> REQUIRED ACTION
In the entries below, find the line with "to anabatres28-png/Dispatching-Project-in-PypSA, an" and the line with "Also changed, not shown: sheet". Return those two lines and all lines between them, exactly.

> AVAILABLE RECORDS

------------------------

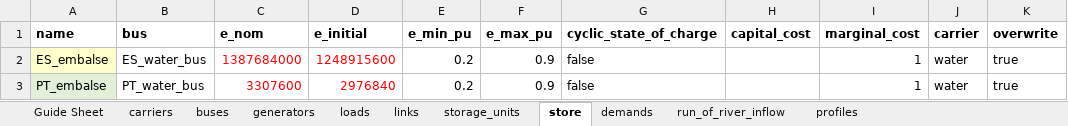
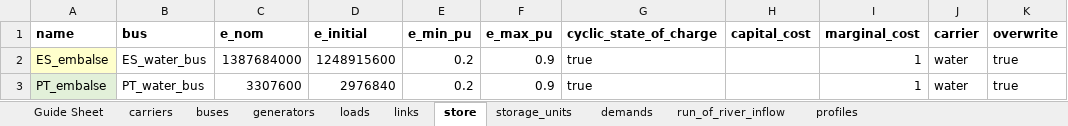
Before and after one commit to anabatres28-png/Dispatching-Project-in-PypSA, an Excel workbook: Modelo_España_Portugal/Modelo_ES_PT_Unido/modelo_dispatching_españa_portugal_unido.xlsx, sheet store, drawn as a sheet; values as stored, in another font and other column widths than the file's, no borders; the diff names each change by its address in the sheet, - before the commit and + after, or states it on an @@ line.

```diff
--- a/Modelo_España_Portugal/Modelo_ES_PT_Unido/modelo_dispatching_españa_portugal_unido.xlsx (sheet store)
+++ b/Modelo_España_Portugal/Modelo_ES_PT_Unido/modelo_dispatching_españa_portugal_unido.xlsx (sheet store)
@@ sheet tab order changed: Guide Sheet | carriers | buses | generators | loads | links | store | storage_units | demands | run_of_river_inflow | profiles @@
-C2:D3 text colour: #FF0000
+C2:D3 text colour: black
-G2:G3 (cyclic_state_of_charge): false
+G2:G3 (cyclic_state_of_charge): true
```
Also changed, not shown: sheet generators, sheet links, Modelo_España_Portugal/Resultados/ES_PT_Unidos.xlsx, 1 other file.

------------------------

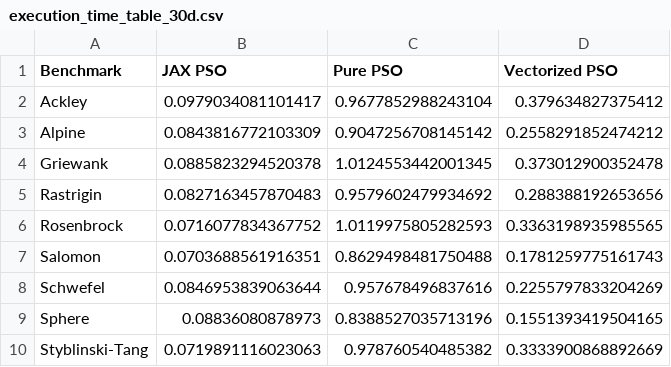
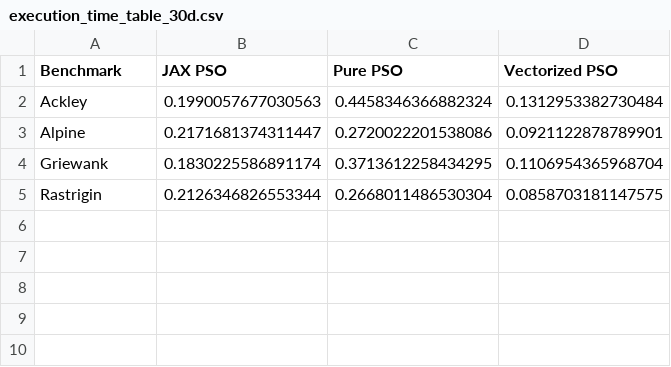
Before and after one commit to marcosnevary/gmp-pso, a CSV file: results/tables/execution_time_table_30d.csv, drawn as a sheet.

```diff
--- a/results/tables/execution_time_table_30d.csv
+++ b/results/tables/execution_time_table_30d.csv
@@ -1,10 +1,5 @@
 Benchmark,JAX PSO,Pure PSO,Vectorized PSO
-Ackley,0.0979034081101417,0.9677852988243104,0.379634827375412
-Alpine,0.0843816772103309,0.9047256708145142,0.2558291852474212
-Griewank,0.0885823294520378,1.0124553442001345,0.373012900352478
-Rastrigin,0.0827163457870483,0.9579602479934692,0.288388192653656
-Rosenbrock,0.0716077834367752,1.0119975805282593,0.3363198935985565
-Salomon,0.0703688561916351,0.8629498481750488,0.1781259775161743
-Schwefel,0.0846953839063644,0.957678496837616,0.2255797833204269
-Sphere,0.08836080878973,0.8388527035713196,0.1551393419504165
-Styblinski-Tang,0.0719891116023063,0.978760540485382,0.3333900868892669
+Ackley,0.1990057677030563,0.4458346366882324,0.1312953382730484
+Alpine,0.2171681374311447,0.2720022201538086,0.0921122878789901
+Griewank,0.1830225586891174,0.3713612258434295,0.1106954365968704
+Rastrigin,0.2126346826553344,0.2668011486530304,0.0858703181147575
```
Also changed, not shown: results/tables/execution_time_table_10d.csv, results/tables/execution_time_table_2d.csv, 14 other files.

------------------------

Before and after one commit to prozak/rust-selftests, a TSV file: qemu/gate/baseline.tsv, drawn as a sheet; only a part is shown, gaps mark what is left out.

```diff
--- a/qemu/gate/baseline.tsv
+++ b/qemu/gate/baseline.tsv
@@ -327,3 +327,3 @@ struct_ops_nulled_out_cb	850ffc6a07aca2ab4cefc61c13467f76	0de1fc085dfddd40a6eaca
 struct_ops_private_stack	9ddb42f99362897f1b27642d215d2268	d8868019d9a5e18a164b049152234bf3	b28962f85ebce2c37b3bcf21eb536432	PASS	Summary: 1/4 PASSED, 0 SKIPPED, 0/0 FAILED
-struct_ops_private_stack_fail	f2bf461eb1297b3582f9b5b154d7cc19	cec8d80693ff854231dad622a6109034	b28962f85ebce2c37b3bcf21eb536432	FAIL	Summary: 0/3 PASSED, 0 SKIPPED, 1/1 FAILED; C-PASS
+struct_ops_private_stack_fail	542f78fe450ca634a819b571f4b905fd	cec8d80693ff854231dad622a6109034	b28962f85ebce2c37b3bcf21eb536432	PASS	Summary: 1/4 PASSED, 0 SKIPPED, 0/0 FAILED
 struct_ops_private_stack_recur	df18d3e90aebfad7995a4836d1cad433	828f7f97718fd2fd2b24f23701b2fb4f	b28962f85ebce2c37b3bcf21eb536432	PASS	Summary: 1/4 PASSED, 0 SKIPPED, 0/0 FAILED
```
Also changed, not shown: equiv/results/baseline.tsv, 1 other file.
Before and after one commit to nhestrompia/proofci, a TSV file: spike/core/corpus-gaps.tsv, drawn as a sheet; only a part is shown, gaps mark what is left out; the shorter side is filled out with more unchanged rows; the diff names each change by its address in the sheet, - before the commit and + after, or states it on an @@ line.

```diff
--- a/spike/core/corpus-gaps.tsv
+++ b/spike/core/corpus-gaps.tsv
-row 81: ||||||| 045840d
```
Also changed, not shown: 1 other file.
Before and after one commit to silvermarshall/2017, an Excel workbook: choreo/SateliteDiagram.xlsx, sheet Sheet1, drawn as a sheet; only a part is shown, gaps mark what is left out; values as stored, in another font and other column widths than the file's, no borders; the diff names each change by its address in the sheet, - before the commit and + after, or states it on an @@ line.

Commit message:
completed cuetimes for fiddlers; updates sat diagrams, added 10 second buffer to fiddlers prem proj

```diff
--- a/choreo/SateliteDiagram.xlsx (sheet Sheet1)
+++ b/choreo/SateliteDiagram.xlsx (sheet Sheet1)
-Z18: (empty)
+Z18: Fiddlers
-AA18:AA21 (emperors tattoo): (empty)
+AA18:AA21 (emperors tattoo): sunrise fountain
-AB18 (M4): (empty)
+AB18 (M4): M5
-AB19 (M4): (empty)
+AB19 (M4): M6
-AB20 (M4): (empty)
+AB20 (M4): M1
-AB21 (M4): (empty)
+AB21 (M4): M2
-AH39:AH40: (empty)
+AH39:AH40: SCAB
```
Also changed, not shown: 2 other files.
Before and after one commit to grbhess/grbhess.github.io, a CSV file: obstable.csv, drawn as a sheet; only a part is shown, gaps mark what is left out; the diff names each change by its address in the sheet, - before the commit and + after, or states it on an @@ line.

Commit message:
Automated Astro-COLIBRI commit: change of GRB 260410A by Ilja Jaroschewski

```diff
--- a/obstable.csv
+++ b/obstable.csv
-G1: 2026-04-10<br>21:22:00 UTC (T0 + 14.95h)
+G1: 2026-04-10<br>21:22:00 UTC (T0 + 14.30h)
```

------------------------

> YOUR RESPONSE
Before and after one commit to anabatres28-png/Dispatching-Project-in-PypSA, an Excel workbook: Modelo_España_Portugal/Modelo_ES_PT_Unido/modelo_dispatching_españa_portugal_unido.xlsx, sheet store, drawn as a sheet; values as stored, in another font and other column widths than the file's, no borders; the diff names each change by its address in the sheet, - before the commit and + after, or states it on an @@ line.

```diff
--- a/Modelo_España_Portugal/Modelo_ES_PT_Unido/modelo_dispatching_españa_portugal_unido.xlsx (sheet store)
+++ b/Modelo_España_Portugal/Modelo_ES_PT_Unido/modelo_dispatching_españa_portugal_unido.xlsx (sheet store)
@@ sheet tab order changed: Guide Sheet | carriers | buses | generators | loads | links | store | storage_units | demands | run_of_river_inflow | profiles @@
-C2:D3 text colour: #FF0000
+C2:D3 text colour: black
-G2:G3 (cyclic_state_of_charge): false
+G2:G3 (cyclic_state_of_charge): true
```
Also changed, not shown: sheet generators, sheet links, Modelo_España_Portugal/Resultados/ES_PT_Unidos.xlsx, 1 other file.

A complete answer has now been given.